I will deviate from my normal posts of paintings to share some notes about a lecture I would give to my children if they would pay attention (they often do – they are great kids!). It concerns the anatomy of everyday desires such as the desire to buy a new computer game (I am using the game “Far Cry” as an example). Here is how it goes:
I have often been gently accused by loved ones for being too preoccupied with suffering, darkness and even death. Many of my paintings such as this one and this one deal with suffering and uncertainty. No doubt I am guilty as charged. Because, like T.S Eliot,
I am moved by fancies that are curledAround these images, and cling:The notion of some infinitely gentleInfinitely suffering thing.
When I was eight years old, I watched the body of a loved one being lowered into the ground. I have never seen her since. I vividly recall the heart rendering cries of her close companion as the coffin was lowered. These things impact on us if we are sensitive and open to question things, and this changes our view and understanding of life.
At the very least, an awareness of the suffering of others, carrying knowledge that somewhere today someone is receiving news that will destroy their life as they know it, that innocent animals are being subjected to suffering, that somewhere a toddler is alone and confused – all this at the very least changes the meaning of everyday desires:
We also realise the cyclical and never-ending onslaught of desires and the deceptive idea that somewhere in the near future lies a situation where all desires are fulfilled, where we will once and for all be happy and remain so. I know I fall for this almost every week, despite having nearly 50 years of evidence to the contrary.
In his book The Law of Attention: Nada Yoga and the Way of Inner Vigilance, Edward Salim Micheal says:
Understanding death a little better helps one understand life a little better too, and understanding life a little better helps one understand death also a little better, until one finally arrives at discovering that these two conditions mysteriously merge into one another, revealing a state of non-differentiation between them—just as there is only one atmosphere surrounding the globe, unchanging in its essence, whether it is day or whether it is night.
Whenever I stop at a traffic light and sees a cattle truck pull in beside me, empty or full of anxious, gentle animals, I recall something that William James wrote:
The sentiment of honor is a very penetrating thing. When you and I, for instance, realize how many innocent beasts have had to suffer in cattle-cars and slaughter pens and lay down their lives that we may grow up, all fattened and clad, to sit here in comfort and carry on this discourse, it does, indeed, put our relation to the universe in a more solemn light.

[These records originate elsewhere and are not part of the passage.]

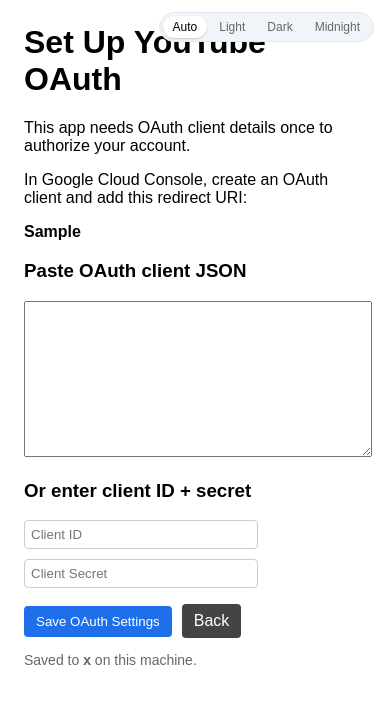
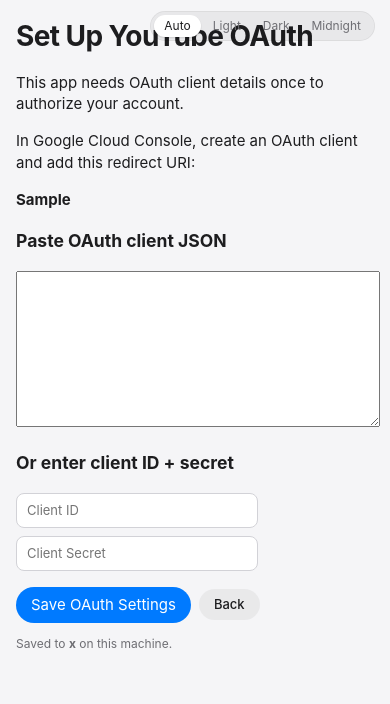
Before and after one commit to iguedespinto/YouTubeTools, a Flask app: template templates/setup.html in a window 390 px wide. Shown: the top 704 px of the page. Run offline with Flask 3, Linux system fonts and the light colour scheme; the template is opened without the code that fills it: most values are stand-ins (such as "Sample title", 1, 10 or a date in 2020); parts of the project's set-up code (start-up, migrations or seed data) failed here and were passed over; some libraries are stand-ins or nearby versions.

Commit message:
Apple-style restyle: pills, hairlines, system font, spacing tokens (PR4)
Change token VALUES to an Apple palette (gray canvas + white card panes,
system-blue accent) and rule bodies to match: pill buttons; quiet
secondary and tinted-destructive variants with their own text colours;
hairline dividers/borders; rounded Finder-style row selection with hover;
focus rings; tabular-nums stats; a styled .sort-controls toolbar; themed
video links; thin scrollbars; a modal sheet with backdrop blur; a
prefers-reduced-motion guard; and a <960px responsive collapse. Adds the
spacing/density structural tokens (--space-*) and button-state tokens;
dark + midnight updated to final palettes.

Selectors frozen (JS contract): every JS-queried class keeps its rule,
.btn keeps display:inline-block, #playlist-viewer keeps overflow:auto.
Verified live in light + dark.

Co-Authored-By: Claude Opus 4.8 <noreply@anthropic.com>

```diff
--- a/static/css/app.css
+++ b/static/css/app.css
@@ -1,86 +1,111 @@
 :root {
   color-scheme: light;
 
-  /* ---- Colour tokens (scheme axis) — values are today's exact design ---- */
-  --accent: #1f6feb;
-  --accent-contrast: #fff;
-  --accent-tint: #eef5ff;
-  --focus-ring: rgba(31,111,235,0.15);
-  --danger: #b00020;
+  --font-sans: -apple-system, BlinkMacSystemFont, "SF Pro Text", "Segoe UI", Roboto, Helvetica, Arial, sans-serif;
+  --font-mono: ui-monospace, "SF Mono", SFMono-Regular, Menlo, Consolas, monospace;
 
-  --bg: #fff;
-  --surface: #fff;
-  --surface-inset: #fafafa;
-  --scrim: rgba(0,0,0,0.4);
-  --thumb-bg: #000;
+  /* ---- Colour tokens (scheme axis) — Light (Apple) ---- */
+  --accent: #007aff;
+  --accent-contrast: #ffffff;
+  --accent-hover: #0071e3;
+  --accent-tint: rgba(0,122,255,0.12);
+  --accent-text: #0066cc;
+  --focus-ring: rgba(0,122,255,0.35);
 
-  --text: #000;
-  --text-secondary: #444;
-  --text-muted: #666;
-  --text-faint: #94a3b8;
+  --danger: #d70015;
+  --danger-bg: rgba(215,0,21,0.10);
+  --danger-bg-hover: rgba(215,0,21,0.17);
 
-  --btn-secondary-bg: #444;
+  --bg: #f5f5f7;
+  --surface: #ffffff;
+  --surface-inset: #ffffff;
+  --scrim: rgba(0,0,0,0.32);
+  --thumb-bg: #000000;
 
-  --border: #ccc;
-  --border-soft: #ddd;
-  --divider: #eee;
+  --text: #1d1d1f;
+  --text-secondary: #424245;
+  --text-muted: #6e6e73;
+  --text-faint: #a1a1a6;
 
-  --chip-bg: #f1f5f9;
-  --chip-border: #e2e8f0;
-  --chip-text: #334155;
-  --chip-text-strong: #0f172a;
+  --fill-hover: rgba(0,0,0,0.04);
+  --btn-secondary-bg: rgba(0,0,0,0.05);
+  --btn-secondary-bg-hover: rgba(0,0,0,0.09);
+  --btn-secondary-text: #1d1d1f;
 
-  --success-bg: #ecfdf5;
-  --success-border: #a7f3d0;
-  --success-text: #065f46;
-  --success-text-strong: #047857;
-  --warning-text: #b45309;
+  --border: #d2d2d7;
+  --border-soft: rgba(0,0,0,0.10);
+  --divider: rgba(0,0,0,0.08);
 
-  /* ---- Structural tokens (style axis) — values are today's exact design.
-     Spacing/density tokens join here in the restyle PR. ---- */
-  --radius-btn: 4px;
-  --radius: 4px;
-  --radius-sm: 3px;
-  --radius-md: 6px;
-  --radius-lg: 8px;
+  --chip-bg: rgba(0,0,0,0.05);
+  --chip-border: transparent;
+  --chip-text: #6e6e73;
+  --chip-text-strong: #1d1d1f;
+
+  --success-bg: rgba(52,199,89,0.12);
+  --success-border: transparent;
+  --success-text: #1a7f37;
+  --success-text-strong: #1a7f37;
+  --warning-text: #b25000;
+
+  /* ---- Structural tokens (style axis) ---- */
+  --radius-sm: 6px;
+  --radius: 8px;
+  --radius-md: 10px;
+  --radius-lg: 14px;
+  --radius-xl: 16px;
   --radius-pill: 999px;
+  --radius-btn: 999px;
   --border-width: 1px;
+
+  --space-1: 4px;
+  --space-2: 8px;
+  --space-3: 12px;
+  --space-4: 16px;
+  --space-5: 20px;
+  --space-6: 24px;
+  --space-8: 32px;
 }
 
-/* A scheme is a small colour-token override block. Structural tokens are
-   inherited from :root, so schemes never repeat radii/border sizes. */
 [data-theme="dark"] {
   color-scheme: dark;
   --accent: #0a84ff;
-  --accent-contrast: #fff;
+  --accent-contrast: #ffffff;
+  --accent-hover: #2a95ff;
   --accent-tint: rgba(10,132,255,0.24);
-  --focus-ring: rgba(10,132,255,0.40);
+  --accent-text: #4aa3ff;
+  --focus-ring: rgba(10,132,255,0.45);
+
   --danger: #ff453a;
+  --danger-bg: rgba(255,69,58,0.16);
+  --danger-bg-hover: rgba(255,69,58,0.26);
 
   --bg: #151517;
   --surface: #1e1e21;
-  --surface-inset: #1a1a1c;
+  --surface-inset: #1b1b1e;
   --scrim: rgba(0,0,0,0.55);
-  --thumb-bg: #000;
+  --thumb-bg: #000000;
 
   --text: rgba(255,255,255,0.92);
-  --text-secondary: rgba(235,235,245,0.62);
+  --text-secondary: rgba(235,235,245,0.66);
   --text-muted: rgba(235,235,245,0.55);
   --text-faint: rgba(235,235,245,0.38);
 
-  --btn-secondary-bg: #2c2c2e;
+  --fill-hover: rgba(255,255,255,0.05);
+  --btn-secondary-bg: rgba(255,255,255,0.09);
+  --btn-secondary-bg-hover: rgba(255,255,255,0.14);
+  --btn-secondary-text: rgba(255,255,255,0.92);
 
   --border: #3a3a3c;
-  --border-soft: #2c2c2e;
-  --divider: #2c2c2e;
+  --border-soft: rgba(255,255,255,0.10);
+  --divider: rgba(255,255,255,0.09);
 
-  --chip-bg: rgba(255,255,255,0.06);
-  --chip-border: rgba(255,255,255,0.10);
+  --chip-bg: rgba(255,255,255,0.07);
+  --chip-border: transparent;
   --chip-text: rgba(235,235,245,0.62);
   --chip-text-strong: rgba(255,255,255,0.92);
 
-  --success-bg: rgba(48,209,88,0.14);
-  --success-border: rgba(48,209,88,0.30);
+  --success-bg: rgba(48,209,88,0.16);
+  --success-border: transparent;
   --success-text: #30d158;
   --success-text-strong: #30d158;
   --warning-text: #ff9f0a;
@@ -89,104 +114,215 @@
 [data-theme="midnight"] {
   color-scheme: dark;
   --accent: #2f88ff;
-  --accent-contrast: #fff;
+  --accent-contrast: #ffffff;
+  --accent-hover: #4a9bff;
   --accent-tint: rgba(77,163,255,0.22);
-  --focus-ring: rgba(77,163,255,0.40);
+  --accent-text: #7dbcff;
+  --focus-ring: rgba(77,163,255,0.45);
+
   --danger: #ff6961;
+  --danger-bg: rgba(255,105,97,0.16);
+  --danger-bg-hover: rgba(255,105,97,0.26);
 
   --bg: #0e1420;
   --surface: #141c2b;
-  --surface-inset: #121a28;
+  --surface-inset: #111827;
   --scrim: rgba(2,6,16,0.55);
-  --thumb-bg: #000;
+  --thumb-bg: #000000;
 
   --text: #e9eefb;
-  --text-secondary: rgba(196,209,238,0.66);
+  --text-secondary: rgba(196,209,238,0.72);
   --text-muted: rgba(196,209,238,0.58);
   --text-faint: rgba(196,209,238,0.40);
 
-  --btn-secondary-bg: #22304a;
+  --fill-hover: rgba(148,178,255,0.07);
+  --btn-secondary-bg: rgba(148,178,255,0.11);
+  --btn-secondary-bg-hover: rgba(148,178,255,0.18);
+  --btn-secondary-text: #e9eefb;
 
   --border: #2c3a55;
-  --border-soft: #1f2a3d;
-  --divider: #1f2a3d;
+  --border-soft: rgba(148,178,255,0.14);
+  --divider: rgba(148,178,255,0.12);
 
   --chip-bg: rgba(148,178,255,0.10);
-  --chip-border: rgba(148,178,255,0.18);
+  --chip-border: transparent;
   --chip-text: rgba(196,209,238,0.66);
   --chip-text-strong: #e9eefb;
 
-  --success-bg: rgba(76,217,123,0.14);
-  --success-border: rgba(76,217,123,0.30);
+  --success-bg: rgba(76,217,123,0.16);
+  --success-border: transparent;
   --success-text: #4cd97b;
   --success-text-strong: #4cd97b;
   --warning-text: #ffb340;
 }
 
-body { font-family: Arial, sans-serif; margin: 24px; background: var(--bg); color: var(--text); }
+@media (prefers-reduced-motion: reduce) {
+  * { transition: none !important; animation: none !important; }
+}
+
+body {
+  font-family: var(--font-sans);
+  font-size: 15px;
+  line-height: 1.45;
+  margin: var(--space-6);
+  background: var(--bg);
+  color: var(--text);
+  -webkit-font-smoothing: antialiased;
+}
 .container { max-width: 1800px; margin: 0 auto; }
-.actions { margin-top: 16px; display: flex; gap: 10px; align-items: center; flex-wrap: wrap; }
-label { display: inline-flex; gap: 6px; align-items: center; }
-select { padding: 6px; border-radius: var(--radius); border: var(--border-width) solid var(--border); }
-input[type="text"] { padding: 6px; border-radius: var(--radius); border: var(--border-width) solid var(--border); width: 220px; }
+h1 { font-size: 28px; font-weight: 700; letter-spacing: -0.021em; margin: 0 0 var(--space-2); }
+
+.actions { margin-top: var(--space-4); display: flex; gap: var(--space-2); align-items: center; flex-wrap: wrap; }
+label { display: inline-flex; gap: var(--space-1); align-items: center; font-size: 13px; color: var(--text-secondary); }
+
+select, input[type="text"], .bulk-actions input[type="number"] {
+  padding: 7px 10px;
+  border-radius: var(--radius);
+  border: var(--border-width) solid var(--border);
+  background: var(--surface);
+  color: var(--text);
+  font: inherit;
+  font-size: 13px;
+  transition: border-color 0.15s ease, box-shadow 0.15s ease;
+}
+input[type="text"] { width: 220px; }
+.bulk-actions input[type="number"] { width: 110px; }
+select:focus, input[type="text"]:focus, input[type="number"]:focus, textarea:focus {
+  outline: none; border-color: var(--accent); box-shadow: 0 0 0 4px var(--focus-ring);
+}
+input[type="checkbox"] { accent-color: var(--accent); }
 .search-input { position: relative; display: inline-flex; align-items: center; }
 .clear-search { position: absolute; right: 6px; background: transparent; border: none; color: var(--text-muted); font-size: 16px; cursor: pointer; display: none; }
 .clear-search:hover { color: var(--text); }
-button.btn { border: none; cursor: pointer; }
-.btn { display: inline-block; padding: 8px 12px; background: var(--accent); color: var(--accent-contrast); text-decoration: none; border-radius: var(--radius-btn); }
-.btn.secondary { background: var(--btn-secondary-bg); }
-.btn.danger { background: var(--danger); }
+
+button.btn { border: none; cursor: pointer; font: inherit; }
+.btn {
+  display: inline-block;            /* JS contract — do not change */
+  padding: 7px 15px;
+  font-size: 13px;
+  font-weight: 500;
+  line-height: 1.3;
+  background: var(--accent);
+  color: var(--accent-contrast);
+  text-decoration: none;
+  text-align: center;
+  border-radius: var(--radius-btn);
+  user-select: none;
+  transition: background-color 0.15s ease, opacity 0.15s ease, transform 0.05s ease, box-shadow 0.15s ease;
+}
+.btn:hover { background: var(--accent-hover); }
+.btn:active { transform: scale(0.97); }
+.btn:focus-visible { outline: none; box-shadow: 0 0 0 4px var(--focus-ring); }
+.btn:disabled, .btn[disabled] { opacity: 0.4; cursor: default; transform: none; }
+.btn.secondary { background: var(--btn-secondary-bg); color: var(--btn-secondary-text); }
+.btn.secondary:hover { background: var(--btn-secondary-bg-hover); }
+.btn.danger { background: var(--danger-bg); color: var(--danger); }
+.btn.danger:hover { background: var(--danger-bg-hover); }
+
 ul { list-style: none; padding: 0; }
 li { padding: 10px 0; border-bottom: var(--border-width) solid var(--divider); }
+
+.sort-controls {
+  margin-top: var(--space-4);
+  padding: var(--space-3) var(--space-4);
+  background: var(--surface);
+  border-radius: var(--radius-lg);
+  box-shadow: 0 0 0 var(--border-width) var(--border-soft);
+  display: flex; flex-wrap: wrap; gap: var(--space-2) var(--space-6);
+}
+.sort-controls .actions { margin-top: 0; }
+
+.playlist-layout { display: grid; grid-template-columns: 1fr 2fr; gap: var(--space-6); align-items: stretch; margin-top: var(--space-4); }
+.playlist-list-pane { min-width: 320px; background: var(--surface); border-radius: var(--radius-lg); box-shadow: 0 0 0 var(--border-width) var(--border-soft); padding: var(--space-2); box-sizing: border-box; }
 .playlist-list { max-height: 70vh; overflow: auto; margin: 0; }
-.playlist-list li { display: flex; align-items: center; gap: 12px; }
-.playlist-list li.active { background: var(--accent-tint); border-radius: var(--radius-md); }
-.playlist-info { display: flex; flex-direction: column; gap: 4px; }
-.playlist-layout { display: grid; grid-template-columns: 1fr 2fr; gap: 24px; align-items: stretch; }
-.playlist-list-pane { min-width: 320px; }
+.playlist-list li { display: flex; align-items: center; gap: var(--space-2); padding: 8px 10px; border-bottom: none; border-radius: var(--radius-md); transition: background-color 0.15s ease; }
+.playlist-list li:hover { background: var(--fill-hover); }
+.playlist-list li.active { background: var(--accent-tint); }
+.playlist-list li.active .playlist-link { color: var(--accent-text); }
+.playlist-list .btn { padding: 4px 11px; font-size: 12px; }
+.playlist-info { display: flex; flex-direction: column; gap: 2px; min-width: 0; }
+
 .playlist-viewer-pane { display: flex; flex-direction: column; max-height: 70vh; overflow: hidden; }
-#playlist-viewer { width: 100%; flex: 1; border: var(--border-width) solid var(--border-soft); border-radius: var(--radius-md); background: var(--surface-inset); padding: 12px; box-sizing: border-box; overflow: auto; }
-.viewer-header { font-weight: bold; margin-bottom: 8px; display: flex; align-items: center; justify-content: space-between; gap: 12px; }
-.viewer-actions { display: flex; align-items: center; gap: 10px; flex-wrap: wrap; }
-.viewer-status { color: var(--text-muted); font-size: 14px; font-weight: normal; margin-top: 4px; }
-.viewer-hint { color: var(--text-muted); font-size: 14px; margin-top: 8px; }
-.viewer-items { margin: 0; padding-left: 20px; }
-.viewer-items li { border-bottom: none; padding: 12px 0; display: flex; align-items: center; gap: 12px; min-height: 90px; }
+#playlist-viewer {
+  width: 100%;
+  flex: 1;
+  overflow: auto;                  /* infinite-scroll container — do not remove */
+  border: none;
+  border-radius: var(--radius-lg);
+  background: var(--surface-inset);
+  box-shadow: 0 0 0 var(--border-width) var(--border-soft);
+  padding: var(--space-1) var(--space-4);
+  box-sizing: border-box;
+}
+.viewer-header { font-weight: 600; font-size: 17px; letter-spacing: -0.01em; margin-bottom: var(--space-2); display: flex; align-items: flex-start; justify-content: space-between; gap: var(--space-3); }
+.viewer-actions { display: flex; align-items: center; gap: var(--space-2); flex-wrap: wrap; }
+.viewer-status { color: var(--text-muted); font-size: 13px; font-weight: 400; margin-top: var(--space-1); }
+.viewer-hint { color: var(--text-muted); font-size: 13px; padding: var(--space-4) var(--space-2); }
+.viewer-items { margin: 0; padding-left: var(--space-5); }
+.viewer-items li { border-bottom: var(--border-width) solid var(--divider); padding: var(--space-3) 0; display: flex; align-items: center; gap: var(--space-3); min-height: 90px; }
+.viewer-items li:last-child { border-bottom: none; }
 .viewer-items li .video-select { width: 18px; height: 18px; }
-.video-thumb { width: 150px; height: 90px; object-fit: cover; border-radius: var(--radius); background: var(--thumb-bg); flex: 0 0 auto; }
-.bulk-actions { margin-bottom: 10px; }
-.bulk-actions input[type="number"] { width: 110px; padding: 6px; border-radius: var(--radius); border: var(--border-width) solid var(--border); }
-.merge-status { color: var(--text-muted); font-size: 14px; }
-.dedupe-status { color: var(--text-muted); font-size: 13px; }
+.viewer-items a { color: var(--text); font-weight: 500; font-size: 13px; text-decoration: none; }
+.viewer-items a:hover { color: var(--accent-text); }
+.video-thumb { width: 150px; height: 90px; object-fit: cover; border-radius: var(--radius); background: var(--thumb-bg); flex: 0 0 auto; box-shadow: 0 0 0 0.5px var(--border-soft); }
+
+.bulk-actions { margin-bottom: var(--space-2); }
+.merge-status { color: var(--text-muted); font-size: 13px; }
+.dedupe-status { color: var(--text-muted); font-size: 12px; }
 .playlist-select { width: 18px; height: 18px; }
-.meta { color: var(--text-muted); font-size: 14px; }
-.stats-panel { display: flex; flex-wrap: wrap; gap: 8px 10px; align-items: center; margin-top: 8px; }
-.stat-pill { background: var(--chip-bg); border: var(--border-width) solid var(--chip-border); border-radius: var(--radius-pill); padding: 4px 12px; font-size: 13px; color: var(--chip-text); }
-.stat-pill strong { color: var(--chip-text-strong); }
+.meta { color: var(--text-muted); font-size: 12px; }
+
+.stats-panel { display: flex; flex-wrap: wrap; gap: var(--space-2); align-items: center; margin-top: var(--space-3); }
+.stat-pill { background: var(--chip-bg); border: var(--border-width) solid var(--chip-border); border-radius: var(--radius-pill); padding: 4px 12px; font-size: 12px; color: var(--chip-text); font-variant-numeric: tabular-nums; white-space: nowrap; }
+.stat-pill strong { color: var(--chip-text-strong); font-weight: 600; }
 .stat-pill.saved { background: var(--success-bg); border-color: var(--success-border); color: var(--success-text); }
 .stat-pill.saved strong { color: var(--success-text-strong); }
 .stat-pill.used strong { color: var(--warning-text); }
 .cost-legend { color: var(--text-faint); font-size: 12px; margin-top: 6px; }
-.cost-legend code { background: var(--chip-bg); border-radius: var(--radius-sm); padding: 0 4px; }
+.cost-legend code { font-family: var(--font-mono); font-size: 11px; background: var(--chip-bg); border-radius: var(--radius-sm); padding: 1px 5px; }
 .error { color: var(--danger); }
-.playlist-link { color: var(--text); font-weight: bold; text-decoration: none; }
-.playlist-link:hover { text-decoration: underline; }
-.scroll-loading { text-align: center; padding: 12px; color: var(--text-muted); font-size: 14px; }
-.import-modal-overlay { position: fixed; inset: 0; background: var(--scrim); display: flex; align-items: center; justify-content: center; z-index: 1000; display: none; }
+.playlist-link { color: var(--text); font-weight: 600; font-size: 13px; letter-spacing: -0.01em; text-decoration: none; }
+.playlist-link:hover { color: var(--accent-text); text-decoration: none; }
+.scroll-loading { text-align: center; padding: var(--space-3); color: var(--text-faint); font-size: 13px; }
+
+.import-modal-overlay {
+  position: fixed; inset: 0; z-index: 1000;
+  background: var(--scrim);
+  -webkit-backdrop-filter: blur(4px); backdrop-filter: blur(4px);
+  align-items: center; justify-content: center;
+  display: none;
+}
 .import-modal-overlay.visible { display: flex; }
-.import-modal { background: var(--surface); border-radius: var(--radius-lg); padding: 24px; max-width: 600px; width: 90%; max-height: 80vh; overflow: auto; }
-.import-modal h3 { margin-top: 0; }
-.import-modal textarea { width: 100%; height: 200px; font-family: monospace; font-size: 13px; padding: 8px; border: var(--border-width) solid var(--border); border-radius: var(--radius); resize: vertical; box-sizing: border-box; }
-.import-modal label { display: block; font-size: 14px; color: var(--text-secondary); margin-bottom: 4px; }
+.import-modal {
+  background: var(--surface);
+  border-radius: var(--radius-xl);
+  padding: var(--space-6);
+  max-width: 600px; width: 90%; max-height: 80vh; overflow: auto;
+  box-shadow: 0 0 0 0.5px var(--border-soft), 0 24px 60px rgba(0,0,0,0.28);
+}
+.import-modal h3 { margin-top: 0; font-size: 19px; font-weight: 600; letter-spacing: -0.01em; }
+.import-modal textarea { width: 100%; height: 200px; font-family: var(--font-mono); font-size: 13px; padding: var(--space-2); border: var(--border-width) solid var(--border); border-radius: var(--radius); background: var(--surface); color: var(--text); resize: vertical; box-sizing: border-box; }
+.import-modal label { display: block; font-size: 13px; color: var(--text-secondary); margin-bottom: var(--space-1); }
 .import-modal input[type="text"],
-.import-modal select { width: 100%; box-sizing: border-box; padding: 10px 12px; font-size: 15px; border: var(--border-width) solid var(--border); border-radius: var(--radius-md); }
+.import-modal select { width: 100%; box-sizing: border-box; padding: 9px 12px; font-size: 15px; border: var(--border-width) solid var(--border); border-radius: var(--radius-md); }
 .import-modal input[type="text"]:focus,
-.import-modal select:focus { outline: none; border-color: var(--accent); box-shadow: 0 0 0 3px var(--focus-ring); }
-.import-modal .actions { margin-top: 16px; }
-.import-status { margin-top: 8px; color: var(--text-muted); font-size: 14px; }
+.import-modal select:focus { outline: none; border-color: var(--accent); box-shadow: 0 0 0 4px var(--focus-ring); }
+.import-modal .actions { margin-top: var(--space-4); justify-content: flex-end; }
+.import-status { margin-top: var(--space-2); color: var(--text-muted); font-size: 13px; }
 
 /* ---- Appearance switcher (scheme axis control) ---- */
-.theme-switcher { position: fixed; top: 12px; right: 16px; z-index: 1100; display: inline-flex; gap: 2px; padding: 3px; background: var(--chip-bg); border: var(--border-width) solid var(--chip-border); border-radius: var(--radius-pill); }
-.theme-switcher button { border: none; background: transparent; color: var(--text-muted); font: inherit; font-size: 12px; line-height: 1.2; padding: 4px 10px; border-radius: var(--radius-pill); cursor: pointer; }
+.theme-switcher { position: fixed; top: 12px; right: 16px; z-index: 1100; display: inline-flex; gap: 2px; padding: 3px; background: var(--chip-bg); border-radius: var(--radius-pill); box-shadow: 0 0 0 var(--border-width) var(--border-soft); }
+.theme-switcher button { border: none; background: transparent; color: var(--text-muted); font: inherit; font-size: 12px; line-height: 1.2; padding: 4px 10px; border-radius: var(--radius-pill); cursor: pointer; transition: color 0.15s ease, background-color 0.15s ease; }
 .theme-switcher button:hover { color: var(--text); }
-.theme-switcher button[aria-pressed="true"] { background: var(--surface); color: var(--text); box-shadow: 0 1px 2px rgba(0,0,0,0.18); }
+.theme-switcher button[aria-pressed="true"] { background: var(--surface); color: var(--text); box-shadow: 0 1px 2px rgba(0,0,0,0.14); }
+
+/* ---- Thin overlay scrollbars in the two scroll panes ---- */
+.playlist-list::-webkit-scrollbar, #playlist-viewer::-webkit-scrollbar { width: 8px; }
+.playlist-list::-webkit-scrollbar-thumb, #playlist-viewer::-webkit-scrollbar-thumb { background: var(--border); border-radius: var(--radius); border: 2px solid transparent; background-clip: content-box; }
+
+/* ---- Collapse the master/detail grid on narrow screens ---- */
+@media (max-width: 960px) {
+  body { margin: var(--space-4); }
+  .playlist-layout { grid-template-columns: 1fr; }
+  .playlist-list-pane, .playlist-viewer-pane { max-height: 55vh; }
+}
```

He concludes that the acceptance of life on such terms – where we face the suffering of others and the world at large with honesty – impels us, if we are to live honourably, to take our share of suffering and do some self-denying service to others in return for all the lives upon which our lives are built.
Well, to be honest, this is probably a lecture I should practice myself before I could deliver it to my kids. The one who has arrived has a long way to go…